" It is true, it is true," answered the assembly ; ** his
blood is pur blood, as much as if it were Henry Gow's.^

'^ You speak truth, neighbours," said Bailie Craigdal-
lie ; ^^ and this feud cannot be patched up as the former
was— -citizens' blood mu^ not flow unavenged down our
kennels, as if it were ditch-water, oi* we sb^ soon see the
broad Tay crimsoned with it. But this blc^ was never
meant for the po<H: man on whom it has unhappUy fallen.
Every one knew what Oliver Proudfute was, how wide
be would speak, and bow li^ he would do. He has
Henry Smitli's buff-coat, target, and head-piece. All the
town know them as well as I do ; there is no doubt (m^U
He had the trick, as you know, of trying to imitate the
Smith in n^ost things. Some one, blind with rage, or
perhaps through liquor, has stricken the innocent Bonnet-
maker, whom no man either hated or feared,, or mdeed
cared either much or little about, instead of the stout
Smith, who has twenty feuds upon his hands."

" What th^n is to be done, Bailie ?" cried the multitude.
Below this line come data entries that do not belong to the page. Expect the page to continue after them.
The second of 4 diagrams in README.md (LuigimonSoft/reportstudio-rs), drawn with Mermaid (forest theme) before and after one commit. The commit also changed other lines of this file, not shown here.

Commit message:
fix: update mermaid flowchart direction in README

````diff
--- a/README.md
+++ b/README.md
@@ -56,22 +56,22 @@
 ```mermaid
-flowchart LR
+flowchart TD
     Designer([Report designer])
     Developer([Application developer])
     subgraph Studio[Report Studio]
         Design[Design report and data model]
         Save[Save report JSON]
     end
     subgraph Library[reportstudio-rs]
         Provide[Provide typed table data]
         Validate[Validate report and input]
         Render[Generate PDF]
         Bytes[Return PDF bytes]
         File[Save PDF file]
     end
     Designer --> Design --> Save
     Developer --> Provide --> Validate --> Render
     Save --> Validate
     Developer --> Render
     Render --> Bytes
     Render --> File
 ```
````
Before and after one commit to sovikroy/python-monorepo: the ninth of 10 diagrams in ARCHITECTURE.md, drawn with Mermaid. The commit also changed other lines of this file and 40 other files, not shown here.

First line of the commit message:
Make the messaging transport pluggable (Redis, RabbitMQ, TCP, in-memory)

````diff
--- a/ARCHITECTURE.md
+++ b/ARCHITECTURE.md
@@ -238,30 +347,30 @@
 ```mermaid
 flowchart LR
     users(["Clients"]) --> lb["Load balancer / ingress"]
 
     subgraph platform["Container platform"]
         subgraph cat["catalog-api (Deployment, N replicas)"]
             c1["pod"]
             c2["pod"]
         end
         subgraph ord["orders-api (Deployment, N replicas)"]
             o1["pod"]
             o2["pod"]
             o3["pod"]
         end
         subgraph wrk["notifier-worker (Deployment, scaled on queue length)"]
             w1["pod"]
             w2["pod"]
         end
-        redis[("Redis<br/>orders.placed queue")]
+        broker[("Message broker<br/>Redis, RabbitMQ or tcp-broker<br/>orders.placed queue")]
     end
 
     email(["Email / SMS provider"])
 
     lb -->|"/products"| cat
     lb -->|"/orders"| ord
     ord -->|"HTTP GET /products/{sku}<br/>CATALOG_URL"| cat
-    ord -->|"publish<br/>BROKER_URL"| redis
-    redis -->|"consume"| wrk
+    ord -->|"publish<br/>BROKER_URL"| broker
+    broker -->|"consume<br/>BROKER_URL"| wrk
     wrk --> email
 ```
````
" That, my friends, your magistrates will determine
for you, as we shall instantly meet together when Sir
Patrick Oharteris cometh here, which must be anon.
Meanwhile, let the cMrurgeon Dwining examine &at podr
piece of clay, that he may tell us how he came by his
fatal de^tb ; and then let the corpse be decently swathed
in a clean shroud, as becomes an honest citizen, and plac-
ed before the high altar in the church of St. John, the
patron of the Fair City. Cease all clamour and noise,
and every defensible man of you, as you would wish well
to the Fair Town, keep his weapons in readiness, and be
prepared to assemble on the High Street, at the tolling of
the common bell from the Town-House, and we will either
revenge the death of our fellow citizen, or else we shall
take such fortune as Heaven will send us. Meanwhile
avoid all quarrelling with the knights and their followers,
till we know the innocent from the guilty. — But wherefore
tarries this knave Smith ? He is ready enough in tumults
when his presence is not wanted, and lags he now when
his presence may serve the Fair City ?-*What ails him,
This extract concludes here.